Work to complete: Lines containing "Launched": state how many there are in these entries, and write only that number.

Task input:
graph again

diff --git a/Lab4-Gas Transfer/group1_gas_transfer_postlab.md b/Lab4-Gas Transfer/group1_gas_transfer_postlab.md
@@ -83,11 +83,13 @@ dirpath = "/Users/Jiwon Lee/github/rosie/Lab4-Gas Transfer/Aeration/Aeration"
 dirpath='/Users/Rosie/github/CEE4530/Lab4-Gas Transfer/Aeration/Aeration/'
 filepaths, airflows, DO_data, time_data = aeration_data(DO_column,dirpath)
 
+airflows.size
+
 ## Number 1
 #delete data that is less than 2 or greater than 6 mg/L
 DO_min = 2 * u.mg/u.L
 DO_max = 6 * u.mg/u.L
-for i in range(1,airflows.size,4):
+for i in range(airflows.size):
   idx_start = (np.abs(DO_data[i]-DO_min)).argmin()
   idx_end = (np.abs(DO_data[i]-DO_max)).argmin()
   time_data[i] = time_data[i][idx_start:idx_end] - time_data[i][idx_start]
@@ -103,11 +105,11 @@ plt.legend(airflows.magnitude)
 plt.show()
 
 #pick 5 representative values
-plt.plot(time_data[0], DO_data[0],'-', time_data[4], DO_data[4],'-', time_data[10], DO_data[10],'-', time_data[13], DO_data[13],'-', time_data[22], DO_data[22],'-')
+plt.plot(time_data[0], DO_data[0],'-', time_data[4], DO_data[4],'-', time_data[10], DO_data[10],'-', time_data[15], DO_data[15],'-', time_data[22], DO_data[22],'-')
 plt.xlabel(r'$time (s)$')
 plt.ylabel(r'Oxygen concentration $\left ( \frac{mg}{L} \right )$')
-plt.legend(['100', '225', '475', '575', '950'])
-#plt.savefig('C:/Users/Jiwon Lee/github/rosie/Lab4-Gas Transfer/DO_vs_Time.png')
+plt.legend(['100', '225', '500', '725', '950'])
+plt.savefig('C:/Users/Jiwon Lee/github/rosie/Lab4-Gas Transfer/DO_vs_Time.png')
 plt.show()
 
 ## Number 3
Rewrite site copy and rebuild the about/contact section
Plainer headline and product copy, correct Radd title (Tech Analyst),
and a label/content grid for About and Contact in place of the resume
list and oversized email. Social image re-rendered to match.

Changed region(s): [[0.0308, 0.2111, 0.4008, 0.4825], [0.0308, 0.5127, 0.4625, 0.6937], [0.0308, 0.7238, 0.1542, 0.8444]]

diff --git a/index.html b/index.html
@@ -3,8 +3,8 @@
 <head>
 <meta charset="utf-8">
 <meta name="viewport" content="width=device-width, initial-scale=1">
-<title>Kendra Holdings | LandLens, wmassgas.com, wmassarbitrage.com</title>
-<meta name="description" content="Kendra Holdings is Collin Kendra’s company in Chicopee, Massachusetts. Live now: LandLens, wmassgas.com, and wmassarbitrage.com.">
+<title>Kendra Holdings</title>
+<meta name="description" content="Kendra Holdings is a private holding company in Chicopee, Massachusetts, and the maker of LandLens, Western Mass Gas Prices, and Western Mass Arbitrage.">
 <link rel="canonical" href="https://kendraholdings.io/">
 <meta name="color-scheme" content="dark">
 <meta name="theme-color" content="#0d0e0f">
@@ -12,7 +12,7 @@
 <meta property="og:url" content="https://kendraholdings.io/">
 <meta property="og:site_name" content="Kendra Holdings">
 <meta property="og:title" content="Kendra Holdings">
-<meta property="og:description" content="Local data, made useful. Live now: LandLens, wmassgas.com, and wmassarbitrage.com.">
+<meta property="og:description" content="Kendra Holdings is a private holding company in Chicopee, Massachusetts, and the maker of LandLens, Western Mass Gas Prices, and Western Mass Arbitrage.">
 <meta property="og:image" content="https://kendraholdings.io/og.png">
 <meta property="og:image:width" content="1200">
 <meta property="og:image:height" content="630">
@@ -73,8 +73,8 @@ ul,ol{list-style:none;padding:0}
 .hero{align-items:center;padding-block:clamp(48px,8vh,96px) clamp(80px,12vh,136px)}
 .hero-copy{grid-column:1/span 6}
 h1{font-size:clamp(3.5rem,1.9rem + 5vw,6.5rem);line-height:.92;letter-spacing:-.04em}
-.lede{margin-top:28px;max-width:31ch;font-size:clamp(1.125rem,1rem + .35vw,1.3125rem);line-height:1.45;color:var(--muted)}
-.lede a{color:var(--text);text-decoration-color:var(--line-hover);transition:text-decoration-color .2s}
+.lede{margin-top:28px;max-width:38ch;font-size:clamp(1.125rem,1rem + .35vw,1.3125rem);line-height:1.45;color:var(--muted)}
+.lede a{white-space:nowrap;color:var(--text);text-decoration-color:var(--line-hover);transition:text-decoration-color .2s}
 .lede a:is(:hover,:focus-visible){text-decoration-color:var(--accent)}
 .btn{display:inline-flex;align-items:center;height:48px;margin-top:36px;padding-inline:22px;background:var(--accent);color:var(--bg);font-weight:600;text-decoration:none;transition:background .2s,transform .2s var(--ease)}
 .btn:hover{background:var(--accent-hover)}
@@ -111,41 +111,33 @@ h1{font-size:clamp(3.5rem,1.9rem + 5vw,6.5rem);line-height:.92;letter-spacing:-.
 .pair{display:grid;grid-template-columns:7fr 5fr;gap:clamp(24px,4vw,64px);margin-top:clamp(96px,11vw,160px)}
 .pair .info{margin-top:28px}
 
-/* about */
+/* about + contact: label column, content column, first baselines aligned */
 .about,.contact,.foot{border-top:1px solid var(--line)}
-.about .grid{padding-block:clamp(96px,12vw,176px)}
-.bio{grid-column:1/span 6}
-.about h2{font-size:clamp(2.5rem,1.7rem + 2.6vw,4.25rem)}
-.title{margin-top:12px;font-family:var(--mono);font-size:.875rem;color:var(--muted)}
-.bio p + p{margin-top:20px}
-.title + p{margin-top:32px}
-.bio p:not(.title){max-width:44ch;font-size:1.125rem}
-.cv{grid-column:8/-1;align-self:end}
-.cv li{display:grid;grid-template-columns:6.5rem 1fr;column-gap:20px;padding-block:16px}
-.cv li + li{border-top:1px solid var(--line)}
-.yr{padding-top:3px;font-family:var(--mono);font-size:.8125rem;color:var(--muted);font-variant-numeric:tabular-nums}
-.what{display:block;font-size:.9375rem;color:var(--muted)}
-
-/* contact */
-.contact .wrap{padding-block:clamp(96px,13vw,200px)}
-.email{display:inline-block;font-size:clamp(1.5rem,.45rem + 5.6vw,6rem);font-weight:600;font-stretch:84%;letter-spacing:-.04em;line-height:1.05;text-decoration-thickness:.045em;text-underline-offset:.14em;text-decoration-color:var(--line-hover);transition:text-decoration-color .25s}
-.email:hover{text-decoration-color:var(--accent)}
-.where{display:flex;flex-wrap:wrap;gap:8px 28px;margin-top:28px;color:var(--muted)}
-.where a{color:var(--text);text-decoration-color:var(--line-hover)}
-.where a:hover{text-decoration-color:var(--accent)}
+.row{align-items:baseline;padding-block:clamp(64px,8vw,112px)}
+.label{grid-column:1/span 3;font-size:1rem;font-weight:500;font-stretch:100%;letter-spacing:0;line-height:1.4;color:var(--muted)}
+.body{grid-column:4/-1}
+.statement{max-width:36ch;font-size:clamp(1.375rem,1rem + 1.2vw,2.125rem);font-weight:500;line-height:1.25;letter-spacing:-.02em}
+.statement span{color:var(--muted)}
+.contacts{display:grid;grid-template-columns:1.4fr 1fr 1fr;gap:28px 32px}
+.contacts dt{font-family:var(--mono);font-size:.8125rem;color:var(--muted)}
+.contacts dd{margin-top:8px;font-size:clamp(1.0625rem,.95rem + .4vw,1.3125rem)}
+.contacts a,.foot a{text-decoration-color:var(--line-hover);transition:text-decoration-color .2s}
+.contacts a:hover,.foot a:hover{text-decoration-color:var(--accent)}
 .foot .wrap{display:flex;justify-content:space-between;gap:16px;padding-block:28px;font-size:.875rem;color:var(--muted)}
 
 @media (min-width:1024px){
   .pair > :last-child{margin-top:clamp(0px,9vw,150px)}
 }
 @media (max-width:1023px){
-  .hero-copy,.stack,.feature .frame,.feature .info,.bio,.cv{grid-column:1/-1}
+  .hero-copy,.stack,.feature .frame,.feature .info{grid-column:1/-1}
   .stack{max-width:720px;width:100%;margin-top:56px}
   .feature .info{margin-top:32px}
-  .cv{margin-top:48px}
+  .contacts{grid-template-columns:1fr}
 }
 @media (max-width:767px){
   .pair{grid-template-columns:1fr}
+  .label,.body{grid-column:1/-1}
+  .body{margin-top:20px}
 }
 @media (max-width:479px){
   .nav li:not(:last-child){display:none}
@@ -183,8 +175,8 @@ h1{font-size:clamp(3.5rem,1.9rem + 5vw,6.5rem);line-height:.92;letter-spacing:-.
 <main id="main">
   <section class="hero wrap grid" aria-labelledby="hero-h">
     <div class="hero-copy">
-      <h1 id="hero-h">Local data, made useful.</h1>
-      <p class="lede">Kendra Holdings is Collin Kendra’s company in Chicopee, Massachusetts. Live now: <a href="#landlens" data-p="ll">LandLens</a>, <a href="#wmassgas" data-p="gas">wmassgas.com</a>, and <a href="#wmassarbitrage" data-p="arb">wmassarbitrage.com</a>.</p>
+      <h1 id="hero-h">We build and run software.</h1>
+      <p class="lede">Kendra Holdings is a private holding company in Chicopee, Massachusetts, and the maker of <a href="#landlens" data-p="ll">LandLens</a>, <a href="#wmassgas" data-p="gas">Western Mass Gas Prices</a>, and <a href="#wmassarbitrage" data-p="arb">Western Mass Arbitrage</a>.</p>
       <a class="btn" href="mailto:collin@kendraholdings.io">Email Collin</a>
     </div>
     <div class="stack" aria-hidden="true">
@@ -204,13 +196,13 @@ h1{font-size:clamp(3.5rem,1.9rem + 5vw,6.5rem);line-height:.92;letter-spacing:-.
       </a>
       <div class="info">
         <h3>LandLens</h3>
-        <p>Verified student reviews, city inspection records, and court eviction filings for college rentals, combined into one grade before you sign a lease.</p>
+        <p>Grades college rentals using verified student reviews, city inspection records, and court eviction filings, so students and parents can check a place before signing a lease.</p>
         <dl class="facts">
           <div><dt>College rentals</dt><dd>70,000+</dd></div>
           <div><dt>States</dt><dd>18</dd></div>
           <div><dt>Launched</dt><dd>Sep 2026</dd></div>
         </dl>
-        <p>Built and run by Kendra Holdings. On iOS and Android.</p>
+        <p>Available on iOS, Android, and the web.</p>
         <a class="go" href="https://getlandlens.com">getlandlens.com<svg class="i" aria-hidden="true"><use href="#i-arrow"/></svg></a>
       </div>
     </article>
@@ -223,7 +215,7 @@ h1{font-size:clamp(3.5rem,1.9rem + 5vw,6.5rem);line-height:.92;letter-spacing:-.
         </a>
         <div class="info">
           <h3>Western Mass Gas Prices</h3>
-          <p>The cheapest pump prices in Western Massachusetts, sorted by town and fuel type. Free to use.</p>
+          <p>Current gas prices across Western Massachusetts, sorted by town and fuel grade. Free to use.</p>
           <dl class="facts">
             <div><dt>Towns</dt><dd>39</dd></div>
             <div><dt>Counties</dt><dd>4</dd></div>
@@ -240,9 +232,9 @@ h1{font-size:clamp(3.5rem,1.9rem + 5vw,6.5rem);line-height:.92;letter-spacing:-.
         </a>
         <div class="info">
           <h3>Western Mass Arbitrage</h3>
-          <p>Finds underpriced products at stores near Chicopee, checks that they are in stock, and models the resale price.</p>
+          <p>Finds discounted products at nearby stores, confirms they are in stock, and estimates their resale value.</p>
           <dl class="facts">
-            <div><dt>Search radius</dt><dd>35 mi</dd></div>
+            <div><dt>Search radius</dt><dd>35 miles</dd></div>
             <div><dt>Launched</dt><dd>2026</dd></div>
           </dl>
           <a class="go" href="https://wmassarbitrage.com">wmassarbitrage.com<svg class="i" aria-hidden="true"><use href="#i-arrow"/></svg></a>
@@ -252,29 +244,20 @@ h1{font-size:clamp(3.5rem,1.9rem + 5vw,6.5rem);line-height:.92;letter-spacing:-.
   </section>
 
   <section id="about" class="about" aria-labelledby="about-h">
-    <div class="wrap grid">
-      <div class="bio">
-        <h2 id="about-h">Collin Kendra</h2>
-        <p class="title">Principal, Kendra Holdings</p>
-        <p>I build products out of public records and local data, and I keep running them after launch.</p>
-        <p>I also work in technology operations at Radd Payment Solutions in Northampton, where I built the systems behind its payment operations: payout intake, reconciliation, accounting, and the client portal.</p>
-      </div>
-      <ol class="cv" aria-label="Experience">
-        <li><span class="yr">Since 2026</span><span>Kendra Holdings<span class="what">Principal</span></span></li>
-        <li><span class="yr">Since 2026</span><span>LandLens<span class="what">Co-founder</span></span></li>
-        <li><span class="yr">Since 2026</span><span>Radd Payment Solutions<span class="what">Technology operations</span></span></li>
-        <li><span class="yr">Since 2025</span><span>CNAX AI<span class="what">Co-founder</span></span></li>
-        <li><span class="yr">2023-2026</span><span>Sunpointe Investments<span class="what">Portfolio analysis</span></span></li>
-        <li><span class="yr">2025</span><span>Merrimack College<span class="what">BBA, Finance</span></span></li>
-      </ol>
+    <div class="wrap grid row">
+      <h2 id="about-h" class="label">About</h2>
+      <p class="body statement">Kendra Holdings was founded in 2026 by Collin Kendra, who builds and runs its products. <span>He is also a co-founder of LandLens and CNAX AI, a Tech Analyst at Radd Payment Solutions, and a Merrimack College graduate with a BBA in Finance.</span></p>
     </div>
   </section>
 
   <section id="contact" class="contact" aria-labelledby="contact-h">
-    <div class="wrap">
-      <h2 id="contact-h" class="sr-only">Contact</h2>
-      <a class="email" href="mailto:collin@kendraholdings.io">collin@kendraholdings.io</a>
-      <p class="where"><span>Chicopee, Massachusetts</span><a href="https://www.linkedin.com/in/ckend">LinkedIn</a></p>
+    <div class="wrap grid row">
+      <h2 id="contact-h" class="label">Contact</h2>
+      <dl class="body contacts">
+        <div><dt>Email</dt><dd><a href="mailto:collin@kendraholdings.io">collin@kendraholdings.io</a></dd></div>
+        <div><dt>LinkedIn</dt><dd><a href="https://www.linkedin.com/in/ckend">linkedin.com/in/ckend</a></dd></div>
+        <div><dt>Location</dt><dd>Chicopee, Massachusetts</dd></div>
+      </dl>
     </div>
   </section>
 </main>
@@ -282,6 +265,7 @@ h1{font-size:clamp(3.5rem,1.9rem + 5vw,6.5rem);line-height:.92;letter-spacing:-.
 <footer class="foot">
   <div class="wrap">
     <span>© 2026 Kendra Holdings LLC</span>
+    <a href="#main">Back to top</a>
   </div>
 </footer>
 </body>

Written answer: 2